(Extracted data entries)

>>>>>

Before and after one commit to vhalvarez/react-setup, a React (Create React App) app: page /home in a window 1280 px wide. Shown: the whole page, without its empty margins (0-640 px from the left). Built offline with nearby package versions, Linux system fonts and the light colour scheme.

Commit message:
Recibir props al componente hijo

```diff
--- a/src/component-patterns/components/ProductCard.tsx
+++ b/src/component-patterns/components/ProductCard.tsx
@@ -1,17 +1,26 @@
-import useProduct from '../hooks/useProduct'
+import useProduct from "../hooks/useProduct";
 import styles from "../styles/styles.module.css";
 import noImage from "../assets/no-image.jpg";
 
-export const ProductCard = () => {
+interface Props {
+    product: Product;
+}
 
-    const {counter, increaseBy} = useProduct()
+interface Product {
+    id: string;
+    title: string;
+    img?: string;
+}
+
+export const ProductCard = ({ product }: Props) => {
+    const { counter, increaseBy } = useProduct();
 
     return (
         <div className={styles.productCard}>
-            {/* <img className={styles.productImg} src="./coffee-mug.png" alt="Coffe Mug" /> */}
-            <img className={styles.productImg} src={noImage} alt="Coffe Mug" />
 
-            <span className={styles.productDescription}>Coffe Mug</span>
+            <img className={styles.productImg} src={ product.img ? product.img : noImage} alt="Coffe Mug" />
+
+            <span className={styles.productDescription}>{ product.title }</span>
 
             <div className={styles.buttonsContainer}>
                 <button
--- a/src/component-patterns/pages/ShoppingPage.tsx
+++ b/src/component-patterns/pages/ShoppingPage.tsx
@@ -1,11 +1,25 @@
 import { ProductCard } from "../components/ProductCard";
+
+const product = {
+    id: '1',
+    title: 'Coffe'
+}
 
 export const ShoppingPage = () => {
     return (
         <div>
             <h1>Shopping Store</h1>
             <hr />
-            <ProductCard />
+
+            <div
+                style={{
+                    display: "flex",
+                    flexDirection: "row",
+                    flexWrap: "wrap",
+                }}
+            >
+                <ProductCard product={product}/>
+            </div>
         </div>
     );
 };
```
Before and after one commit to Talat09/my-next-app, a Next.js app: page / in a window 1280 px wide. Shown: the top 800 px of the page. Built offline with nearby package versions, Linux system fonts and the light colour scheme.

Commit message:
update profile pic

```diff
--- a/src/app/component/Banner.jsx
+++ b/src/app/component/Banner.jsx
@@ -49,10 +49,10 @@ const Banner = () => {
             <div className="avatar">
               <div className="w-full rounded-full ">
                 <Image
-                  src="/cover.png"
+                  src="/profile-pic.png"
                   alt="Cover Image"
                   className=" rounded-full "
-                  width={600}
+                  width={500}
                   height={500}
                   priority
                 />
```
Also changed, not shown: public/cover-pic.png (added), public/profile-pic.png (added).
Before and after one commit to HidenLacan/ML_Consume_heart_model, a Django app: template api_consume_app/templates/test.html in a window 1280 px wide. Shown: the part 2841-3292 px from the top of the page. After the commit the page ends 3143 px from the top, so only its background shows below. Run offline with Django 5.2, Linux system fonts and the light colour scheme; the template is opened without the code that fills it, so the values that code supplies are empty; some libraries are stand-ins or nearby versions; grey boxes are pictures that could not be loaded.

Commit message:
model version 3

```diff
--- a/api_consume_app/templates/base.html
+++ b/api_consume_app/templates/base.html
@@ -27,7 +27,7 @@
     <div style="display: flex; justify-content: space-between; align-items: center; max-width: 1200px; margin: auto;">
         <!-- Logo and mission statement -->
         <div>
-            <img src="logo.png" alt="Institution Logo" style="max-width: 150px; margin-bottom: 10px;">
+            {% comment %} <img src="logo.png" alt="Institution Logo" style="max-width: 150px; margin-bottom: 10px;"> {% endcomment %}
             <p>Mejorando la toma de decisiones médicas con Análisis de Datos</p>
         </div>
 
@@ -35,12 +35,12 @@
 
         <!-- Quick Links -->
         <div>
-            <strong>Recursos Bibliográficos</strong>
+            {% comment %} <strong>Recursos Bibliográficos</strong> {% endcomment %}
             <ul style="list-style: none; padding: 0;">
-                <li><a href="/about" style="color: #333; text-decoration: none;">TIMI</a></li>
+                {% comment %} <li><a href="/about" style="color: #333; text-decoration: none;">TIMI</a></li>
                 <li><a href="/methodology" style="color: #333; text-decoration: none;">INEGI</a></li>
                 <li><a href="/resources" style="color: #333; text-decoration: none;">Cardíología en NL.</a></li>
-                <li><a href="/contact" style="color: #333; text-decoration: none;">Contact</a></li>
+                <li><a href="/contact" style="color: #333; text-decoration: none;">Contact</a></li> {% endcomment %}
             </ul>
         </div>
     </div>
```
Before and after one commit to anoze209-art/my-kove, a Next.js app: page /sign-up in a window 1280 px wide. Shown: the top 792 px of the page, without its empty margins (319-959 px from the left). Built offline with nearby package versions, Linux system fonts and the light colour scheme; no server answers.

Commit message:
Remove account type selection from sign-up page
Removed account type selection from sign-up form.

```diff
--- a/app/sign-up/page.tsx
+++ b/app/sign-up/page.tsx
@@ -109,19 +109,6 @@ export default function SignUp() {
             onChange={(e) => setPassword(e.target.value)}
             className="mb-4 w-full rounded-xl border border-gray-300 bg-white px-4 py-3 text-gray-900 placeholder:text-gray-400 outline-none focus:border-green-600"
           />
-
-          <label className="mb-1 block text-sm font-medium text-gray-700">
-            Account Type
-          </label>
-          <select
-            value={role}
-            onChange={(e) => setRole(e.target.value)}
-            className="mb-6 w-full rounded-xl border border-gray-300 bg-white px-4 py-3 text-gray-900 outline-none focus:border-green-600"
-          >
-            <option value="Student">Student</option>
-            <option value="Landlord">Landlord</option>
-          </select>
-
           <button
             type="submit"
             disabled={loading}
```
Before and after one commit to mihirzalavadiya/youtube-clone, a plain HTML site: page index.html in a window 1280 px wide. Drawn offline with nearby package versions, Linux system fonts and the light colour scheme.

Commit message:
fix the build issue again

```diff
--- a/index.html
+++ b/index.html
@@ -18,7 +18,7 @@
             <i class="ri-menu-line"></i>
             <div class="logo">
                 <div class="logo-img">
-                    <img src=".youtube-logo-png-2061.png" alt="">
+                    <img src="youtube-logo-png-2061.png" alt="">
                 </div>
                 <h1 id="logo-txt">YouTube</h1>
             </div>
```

<<<<<

WHAT YOU WILL DO:
Restate every record verbatim.

FINISHED TASK:
Before and after one commit to vhalvarez/react-setup, a React (Create React App) app: page /home in a window 1280 px wide. Shown: the whole page, without its empty margins (0-640 px from the left). Built offline with nearby package versions, Linux system fonts and the light colour scheme.

Commit message:
Recibir props al componente hijo

```diff
--- a/src/component-patterns/components/ProductCard.tsx
+++ b/src/component-patterns/components/ProductCard.tsx
@@ -1,17 +1,26 @@
-import useProduct from '../hooks/useProduct'
+import useProduct from "../hooks/useProduct";
 import styles from "../styles/styles.module.css";
 import noImage from "../assets/no-image.jpg";
 
-export const ProductCard = () => {
+interface Props {
+    product: Product;
+}
 
-    const {counter, increaseBy} = useProduct()
+interface Product {
+    id: string;
+    title: string;
+    img?: string;
+}
+
+export const ProductCard = ({ product }: Props) => {
+    const { counter, increaseBy } = useProduct();
 
     return (
         <div className={styles.productCard}>
-            {/* <img className={styles.productImg} src="./coffee-mug.png" alt="Coffe Mug" /> */}
-            <img className={styles.productImg} src={noImage} alt="Coffe Mug" />
 
-            <span className={styles.productDescription}>Coffe Mug</span>
+            <img className={styles.productImg} src={ product.img ? product.img : noImage} alt="Coffe Mug" />
+
+            <span className={styles.productDescription}>{ product.title }</span>
 
             <div className={styles.buttonsContainer}>
                 <button
--- a/src/component-patterns/pages/ShoppingPage.tsx
+++ b/src/component-patterns/pages/ShoppingPage.tsx
@@ -1,11 +1,25 @@
 import { ProductCard } from "../components/ProductCard";
+
+const product = {
+    id: '1',
+    title: 'Coffe'
+}
 
 export const ShoppingPage = () => {
     return (
         <div>
             <h1>Shopping Store</h1>
             <hr />
-            <ProductCard />
+
+            <div
+                style={{
+                    display: "flex",
+                    flexDirection: "row",
+                    flexWrap: "wrap",
+                }}
+            >
+                <ProductCard product={product}/>
+            </div>
         </div>
     );
 };
```
Before and after one commit to Talat09/my-next-app, a Next.js app: page / in a window 1280 px wide. Shown: the top 800 px of the page. Built offline with nearby package versions, Linux system fonts and the light colour scheme.

Commit message:
update profile pic

```diff
--- a/src/app/component/Banner.jsx
+++ b/src/app/component/Banner.jsx
@@ -49,10 +49,10 @@ const Banner = () => {
             <div className="avatar">
               <div className="w-full rounded-full ">
                 <Image
-                  src="/cover.png"
+                  src="/profile-pic.png"
                   alt="Cover Image"
                   className=" rounded-full "
-                  width={600}
+                  width={500}
                   height={500}
                   priority
                 />
```
Also changed, not shown: public/cover-pic.png (added), public/profile-pic.png (added).
Before and after one commit to HidenLacan/ML_Consume_heart_model, a Django app: template api_consume_app/templates/test.html in a window 1280 px wide. Shown: the part 2841-3292 px from the top of the page. After the commit the page ends 3143 px from the top, so only its background shows below. Run offline with Django 5.2, Linux system fonts and the light colour scheme; the template is opened without the code that fills it, so the values that code supplies are empty; some libraries are stand-ins or nearby versions; grey boxes are pictures that could not be loaded.

Commit message:
model version 3

```diff
--- a/api_consume_app/templates/base.html
+++ b/api_consume_app/templates/base.html
@@ -27,7 +27,7 @@
     <div style="display: flex; justify-content: space-between; align-items: center; max-width: 1200px; margin: auto;">
         <!-- Logo and mission statement -->
         <div>
-            <img src="logo.png" alt="Institution Logo" style="max-width: 150px; margin-bottom: 10px;">
+            {% comment %} <img src="logo.png" alt="Institution Logo" style="max-width: 150px; margin-bottom: 10px;"> {% endcomment %}
             <p>Mejorando la toma de decisiones médicas con Análisis de Datos</p>
         </div>
 
@@ -35,12 +35,12 @@
 
         <!-- Quick Links -->
         <div>
-            <strong>Recursos Bibliográficos</strong>
+            {% comment %} <strong>Recursos Bibliográficos</strong> {% endcomment %}
             <ul style="list-style: none; padding: 0;">
-                <li><a href="/about" style="color: #333; text-decoration: none;">TIMI</a></li>
+                {% comment %} <li><a href="/about" style="color: #333; text-decoration: none;">TIMI</a></li>
                 <li><a href="/methodology" style="color: #333; text-decoration: none;">INEGI</a></li>
                 <li><a href="/resources" style="color: #333; text-decoration: none;">Cardíología en NL.</a></li>
-                <li><a href="/contact" style="color: #333; text-decoration: none;">Contact</a></li>
+                <li><a href="/contact" style="color: #333; text-decoration: none;">Contact</a></li> {% endcomment %}
             </ul>
         </div>
     </div>
```
Before and after one commit to anoze209-art/my-kove, a Next.js app: page /sign-up in a window 1280 px wide. Shown: the top 792 px of the page, without its empty margins (319-959 px from the left). Built offline with nearby package versions, Linux system fonts and the light colour scheme; no server answers.

Commit message:
Remove account type selection from sign-up page
Removed account type selection from sign-up form.

```diff
--- a/app/sign-up/page.tsx
+++ b/app/sign-up/page.tsx
@@ -109,19 +109,6 @@ export default function SignUp() {
             onChange={(e) => setPassword(e.target.value)}
             className="mb-4 w-full rounded-xl border border-gray-300 bg-white px-4 py-3 text-gray-900 placeholder:text-gray-400 outline-none focus:border-green-600"
           />
-
-          <label className="mb-1 block text-sm font-medium text-gray-700">
-            Account Type
-          </label>
-          <select
-            value={role}
-            onChange={(e) => setRole(e.target.value)}
-            className="mb-6 w-full rounded-xl border border-gray-300 bg-white px-4 py-3 text-gray-900 outline-none focus:border-green-600"
-          >
-            <option value="Student">Student</option>
-            <option value="Landlord">Landlord</option>
-          </select>
-
           <button
             type="submit"
             disabled={loading}
```
Before and after one commit to mihirzalavadiya/youtube-clone, a plain HTML site: page index.html in a window 1280 px wide. Drawn offline with nearby package versions, Linux system fonts and the light colour scheme.

Commit message:
fix the build issue again

```diff
--- a/index.html
+++ b/index.html
@@ -18,7 +18,7 @@
             <i class="ri-menu-line"></i>
             <div class="logo">
                 <div class="logo-img">
-                    <img src=".youtube-logo-png-2061.png" alt="">
+                    <img src="youtube-logo-png-2061.png" alt="">
                 </div>
                 <h1 id="logo-txt">YouTube</h1>
             </div>
```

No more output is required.